The two-knob Keeley Compressor offers fantastic sound quality in a compact, straightforward package. It’s a hand-built legend of stompbox compressors, but it isn’t perfect. The main issue is that two of the controls – “Attack” and “Clipping” – were hidden away within the body of the unit, meaning that while they could be adjusted, it wasn’t exactly ideal for controlling a wide range of parameters. Although the simpler version gets the basic job done, for players with more than one guitar it could only really be sonically optimized for one of them – unless you opened it up the box to adjust the internal “Clipping” control – and you pretty much had to choose an “Attack” setting you like and stick with it until you did the same. So does the 4 Knob Keeley Compressor win out, or are you better off trying to pick up the bare-bones two-knob version for a little cheaper?
The Electro-Harmonix Black Finger Tube Compressor sells itself as providing the warm compression you get with the most widely-loved vintage compressors in guitar history. It has two tubes – one for compression and the other for pre-amp gain – are powered by a sizable 300 V, promising the fatness of tone you get with classic compressors. It’s also an optical compressor, which means it uses a light source to control the attenuator (the volume controller that underpins the function of a compressor), and in this case you can choose between an LED and lamp source, enabling more variety in attack and decay speeds. Sounds good, but does the Black Finger work well in practice?
When your pedalboard real estate is limited, adding a reverb pedal might seem like the last thing you want to do. After all, it’s just a replication of something the room will do for you anyway, right? Well, reverbs can serve more like effects too, and sometimes rooms just suck. Here are five ways to get the most out of a reverb pedal…
The Boss DD-3 Digital Delay has been often referred to as a pearl, and not only because of its color. It is pure magic, and quickly became an essential component on my pedalboard. It is an amazingly guitarist-friendly delay box: easy to use, very sturdy, with a well designed footswitch typical of all Boss pedals. Apart from the favorable physical features, this classic pedal provides the awesome sounding digital delay. If you want a clear and crisp sound with precise repeats, the DD-3 is the right choice. Because of the short battery life, however, you should use an AC adapter for a longer performance.
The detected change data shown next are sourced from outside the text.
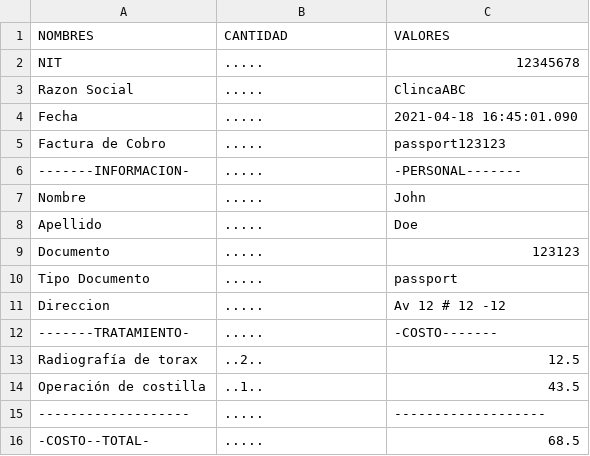
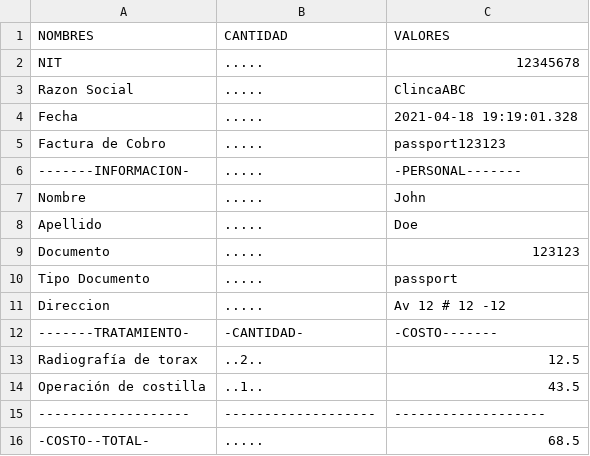
Before and after one commit to ParraDanielF/NGArchitecture, a CSV file: RPA/factura.csv, drawn as a sheet.

```diff
--- a/RPA/factura.csv
+++ b/RPA/factura.csv
@@ -3,3 +3,3 @@ NIT,.....,12345678
 Razon Social,.....,ClincaABC
-Fecha,.....,2021-04-18 16:45:01.090
+Fecha,.....,2021-04-18 19:19:01.328
 Factura de Cobro,.....,passport123123
@@ -11,6 +11,6 @@ Tipo Documento,.....,passport
 Direccion,.....,Av 12 # 12 -12
--------TRATAMIENTO-,.....,-COSTO-------
+-------TRATAMIENTO-,-CANTIDAD-,-COSTO-------
 Radiografía de torax,..2..,12.5
 Operación de costilla,..1..,43.5
--------------------,.....,-------------------
+-------------------,-------------------,-------------------
 -COSTO--TOTAL-,.....,68.5
```
Also changed, not shown: 4 other files.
The EHX Double Muff is an easy-to-use overdrive/fuzz pedal that gives you two classic ’69 plug-in Muff Fuzz effects in one box. For controls, it has two knobs marked as Muff 1 and Muff 2, a fingerswitch to toggle between the single and double modes, and a footswitch. In single mode, the Muff 1 knob controls both volume and overdrive. In double mode, the Muff 2 knob has a leading role while the Muff 1 knob controls the volume. It features true bypass and has a sturdy metal housing, making it great to take on the road.
The Boss DS-2 Turbo Distortion pedal is so user-friendly that you don’t even need the manual. It contains three main controls: Level, Tone, and Distortion, and an additional “Turbo” knob that functions as a switch between Turbo Mode I and Turbo Mode II. The pedal features twin Turbo modes, which means that you practically get two distortion sounds in a single box. Turbo Mode I produces light and mellow, but powerful distortion because of the turbo circuit. Even when the sound is extremely distorted, the distortion circuits prevent the emission of a high-pitched sound. Turbo Mode II produces an explosive sound and, besides riffs, is great for solos. The possibility to switch between a turbo and normal mode by connecting the Boss FS-5L footswitch to the Remote Jack is really useful for this pedal.
Have you ever wondered while, for example, listening to Love by The Smashing Pumpkins how to achieve the effect that the song starts with? The answer may lie in a lemon yellow stompbox by the name Ibanez FL9 Flanger. However, have in mind that this is not a plug-n-play type of a pedal, so do not expect to achieve this effect overnight. To discover this flanger’s full potential, arm yourself with patience, be ready to experiment and do some twiddling, and it will surely become one of your favorite effects.
The reissued version of the original Guv’nor overdrive effects pedal, the Marshall GV-2 Guv’nor Plus, is a versatile distortion stompbox whose captivating design will immediately attract you. One cannot remain indifferent to the retro beauty of its shiny sturdy metal housing. There are golden control knobs for gain, deep, bass, mid, treble, and volume. It is very user-friendly and it requires no effort to press on/off switch. The Guv’nor Plus employs a passive bypass switching circuit. In the beginning I used a power supply but soon after switched to a battery. A long battery life is what makes the pedal highly reliable at concerts. It is powered by 9-volt battery or 9VDC power adapter. With the chassis hard as a rock, the pedal has a high level of stage survivability, which is another feature that adds to its reliability.